§ **Your assignment**
Which of the lines below hold the word "pointer"? Pull each of them out.

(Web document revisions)
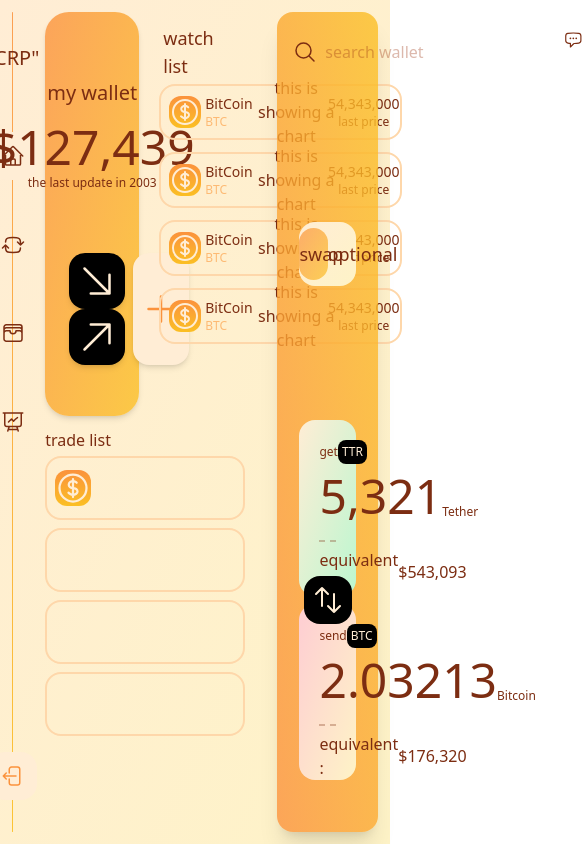
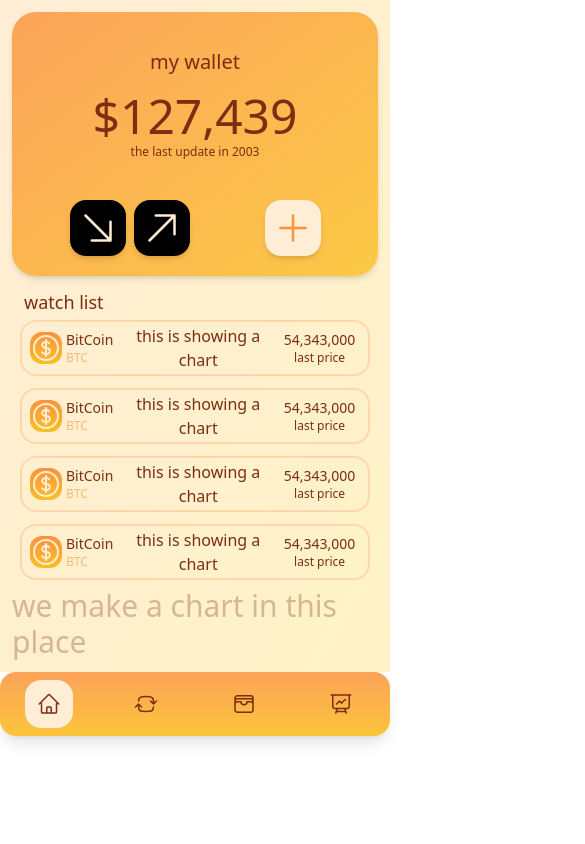
Before and after one commit to Amir-Ali-Nasrollahi/cripto-currency-exchange-front-end, a Vue app: page / in a window 390 px wide. Shown: the top 844 px of the page, 585 px wide, since content can reach past the window. Built offline with nearby package versions, Linux system fonts and the light colour scheme.

Commit message:
make some responsive items

```diff
--- a/src/App.vue
+++ b/src/App.vue
@@ -1,5 +1,5 @@
 <template>
-  <section class="w-screen h-screen bg-gradient-to-br from-orange-100 to-amber-100">
+  <section class="w-screen lg:h-screen h-fit bg-gradient-to-br from-orange-100 to-amber-100 lg:overflow-hidden">
     <RouterView />
   </section>
 </template>
--- a/src/components/sections/centerBar.vue
+++ b/src/components/sections/centerBar.vue
@@ -1,5 +1,5 @@
 <template>
-    <section class="w-full h-full grid grid-cols-2 grid-rows-2 gap-3 ">
+    <section class="w-full h-full md:grid flex flex-col md:grid-cols-2 md:grid-rows-2 md:gap-3 ">
         <div
             class="bg-gradient-to-br from-orange-400/80 to-amber-400/80 rounded-3xl shadow-md flex flex-col items-center justify-around p-5">
             <div class="flex flex-col items-center">
@@ -10,7 +10,7 @@
                 <h4 class="text-xs mt-1">the last update in 2003</h4>
             </div>
 
-            <div class=" text-orange-100 w-full flex flex-row justify-around">
+            <div class=" text-orange-100 md:mt-0 mt-10 w-full flex flex-row justify-around">
                 <div>
                     <button
                         class="bg-black rounded-2xl p-2 mx-1 shadow-md hover:shadow-sm transition-shadow duration-100">
@@ -127,22 +127,8 @@
 
 
         <div class="w-full col-span-2">
-            <h1>trade list</h1>
-            <div class="mt-1">
-                <div class="w-full flex flex-row items-center justify-start p-2 h-16 mb-2 rounded-2xl border-2 border-orange-200 ">
-
-                    <h3 class="bg-gradient-to-b from-orange-400 to-amber-400 w-fit rounded-xl text-orange-100">
-                        <svg xmlns="http://www.w3.org/2000/svg" fill="none" viewBox="0 0 24 24" stroke-width="1.5"
-                            stroke="currentColor" class="size-9">
-                            <path stroke-linecap="round" stroke-linejoin="round"
-                                d="M12 6v12m-3-2.818.879.659c1.171.879 3.07.879 4.242 0 1.172-.879 1.172-2.303 0-3.182C13.536 12.219 12.768 12 12 12c-.725 0-1.45-.22-2.003-.659-1.106-.879-1.106-2.303 0-3.182s2.9-.879 4.006 0l.415.33M21 12a9 9 0 1 1-18 0 9 9 0 0 1 18 0Z" />
-                        </svg>
-                    </h3>
-
-                </div>
-                <div class="w-full h-16 mb-2 rounded-2xl border-2 border-orange-200 "></div>
-                <div class="w-full h-16 mb-2 rounded-2xl border-2 border-orange-200 "></div>
-                <div class="w-full h-16 mb-2 rounded-2xl border-2 border-orange-200 "></div>
+            <div class="w-full flex flex-row items-center justify-center h-full text-3xl text-orange-900/30">
+                we make a chart in this place
             </div>
         </div>
     </section>
--- a/src/components/sections/navBar.vue
+++ b/src/components/sections/navBar.vue
@@ -1,18 +1,17 @@
 <template>
-    <section class="w-full h-full">
+    <section class="w-full md:h-full h-14 md:p-2">
         <div class="h-full w-full">
             <div
-                class="h-full flex flex-col justify-between py-8 items-center bg-gradient-to-b from-orange-400/85 to-amber-400/90 rounded-2xl shadow-lg">
-                <div class="h-full w-full flex flex-col items-center">
-                    <h1 class="text-xl text-center mb-10">"CRP"</h1>
-                    <ul class="h-1/2 flex flex-col items-start justify-around">
+                class="h-full flex md:flex-col flex-row justify-between py-8 items-center bg-gradient-to-b from-orange-400/85 to-amber-400/90 rounded-2xl shadow-lg">
+                <div class="h-full w-full flex md:flex-col flex-row items-center">
+                    <h1 class="text-xl md:block hidden text-center md:mb-10">"CRP"</h1>
+                    <ul class="md:h-1/2 h-full md:w-auto w-full flex md:flex-col flex-row md:items-start justify-around items-center">
                         <li class="p-3 hover:cursor-pointer transition-all duration-50 ease-linear rounded-2xl bg-orange-100">
                             <svg xmlns="http://www.w3.org/2000/svg" fill="none" viewBox="0 0 24 24" stroke-width="1.5"
                                 stroke="currentColor" class="size-6">
                                 <path stroke-linecap="round" stroke-linejoin="round"
                                     d="m2.25 12 8.954-8.955c.44-.439 1.152-.439 1.591 0L21.75 12M4.5 9.75v10.125c0 .621.504 1.125 1.125 1.125H9.75v-4.875c0-.621.504-1.125 1.125-1.125h2.25c.621 0 1.125.504 1.125 1.125V21h4.125c.621 0 1.125-.504 1.125-1.125V9.75M8.25 21h8.25" />
                             </svg>
-
                         </li>
                         <li class="p-3 hover:cursor-pointer transition-all duration-50 ease-linear rounded-2xl hover:bg-orange-100">
                             <svg xmlns="http://www.w3.org/2000/svg" fill="none" viewBox="0 0 24 24" stroke-width="1.5"
@@ -37,7 +36,7 @@
                         </li>
                     </ul>
                 </div>
-                <p class="p-3 hover:cursor-pointer transition-all duration-50 ease-linear rounded-2xl bg-orange-100 text-orange-400 ">
+                <p class="p-3 hover:cursor-pointer transition-all duration-50 ease-linear rounded-2xl bg-orange-100 text-orange-400 md:block hidden">
                     <svg xmlns="http://www.w3.org/2000/svg" fill="none" viewBox="0 0 24 24" stroke-width="1.5"
                         stroke="currentColor" class="size-6 hover:drop-shadow-sm">
                         <path stroke-linecap="round" stroke-linejoin="round"
--- a/src/components/sections/rightBar.vue
+++ b/src/components/sections/rightBar.vue
@@ -2,7 +2,7 @@
     <section
         class="w-full h-full bg-gradient-to-tr from-orange-400/80 to-amber-400/80 p-2 rounded-2xl shadow-xl flex flex-col items-center justify-between">
 
-
+        <!--  -->
         <div class="flex flex-row items-center justify-between w-full p-2">
             <div class="flex flex-row items-center">
                 <label for="search">
@@ -44,11 +44,11 @@
 
         <!-- make transfer card -->
         <div class="flex flex-col items-center h-fit relative w-2/3 mb-10">
-            <div class="bg-gradient-to-br w-full rounded-2xl from-orange-100 to-green-200 h-44 my-1 p-5">
+            <div class="bg-gradient-to-br w-full rounded-2xl from-orange-100 to-green-500/40 h-44 my-1 p-5">
 
                 <div class="flex flex-row items-center justify-between">
                     <h5 class="text-xs">get</h5>
-                    <h5 class="text-xs bg-black text-orange-100 p-1 rounded-lg">TTR</h5>
+                    <h5 class="text-xs bg-black shadow-md text-orange-100 p-1 rounded-lg">TTR</h5>
                 </div>
 
                 <div class="flex flex-row items-center justify-start mt-2 mb-5">
@@ -66,7 +66,7 @@
             </div>
 
             <div
-                class="w-12 rounded-2xl h-12 bg-black absolute left-1/2 top-1/2 -translate-x-1/2 -translate-y-1/2 p-2 text-orange-100">
+                class="w-12 rounded-2xl h-12 bg-black shadow-md rotate-45 absolute left-1/2 top-1/2 -translate-x-1/2 -translate-y-1/2 p-2 text-orange-100">
                 <svg xmlns="http://www.w3.org/2000/svg" fill="none" viewBox="0 0 24 24" stroke-width="1.5"
                     stroke="currentColor" class="">
                     <path stroke-linecap="round" stroke-linejoin="round"
@@ -76,11 +76,11 @@
             </div>
 
 
-            <div class="bg-gradient-to-br w-full rounded-2xl from-rose-200 to-amber-100 h-44 my-1 p-5">
+            <div class="bg-gradient-to-br w-full rounded-2xl from-red-500/40 to-amber-100 h-44 my-1 p-5">
 
                 <div class="flex flex-row items-center justify-between">
                     <h5 class="text-xs">send</h5>
-                    <h5 class="text-xs bg-black text-orange-100 p-1 rounded-lg">BTC</h5>
+                    <h5 class="text-xs bg-black shadow-md text-orange-100 p-1 rounded-lg">BTC</h5>
                 </div>
 
                 <div class="flex flex-row items-center justify-start mt-2 mb-5">
--- a/src/views/HomeView.vue
+++ b/src/views/HomeView.vue
@@ -1,15 +1,19 @@
 <template>
-    <section class="w-full h-full grid grid-cols-12 gap-2 text-orange-900 ">
-        <div class="h-full p-3">
+    <section class="w-full h-full md:grid md:grid-cols-12 md:gap-2 flex flex-col text-orange-900 ">
+        <div class="h-full lg:col-span-1 md:col-span-2 md:block hidden p-3">
             <NavBar />
         </div>
 
-        <div class="h-full col-span-7 p-3">
+        <div class="h-full lg:col-span-7 md:col-span-10 p-3">
             <CenterBar />
         </div>
 
-        <div class="h-full col-span-4 p-3">
+        <div class="h-full lg:block hidden lg:col-span-4 p-3">
             <RightBar />
+        </div>
+
+        <div class="md:hidden block w-full">
+            <NavBar class="fixed"/>
         </div>
     </section>
 </template>
```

§ **Finished task**
                         <li class="p-3 hover:cursor-pointer transition-all duration-50 ease-linear rounded-2xl bg-orange-100">
                         <li class="p-3 hover:cursor-pointer transition-all duration-50 ease-linear rounded-2xl hover:bg-orange-100">
-                <p class="p-3 hover:cursor-pointer transition-all duration-50 ease-linear rounded-2xl bg-orange-100 text-orange-400 ">
+                <p class="p-3 hover:cursor-pointer transition-all duration-50 ease-linear rounded-2xl bg-orange-100 text-orange-400 md:block hidden">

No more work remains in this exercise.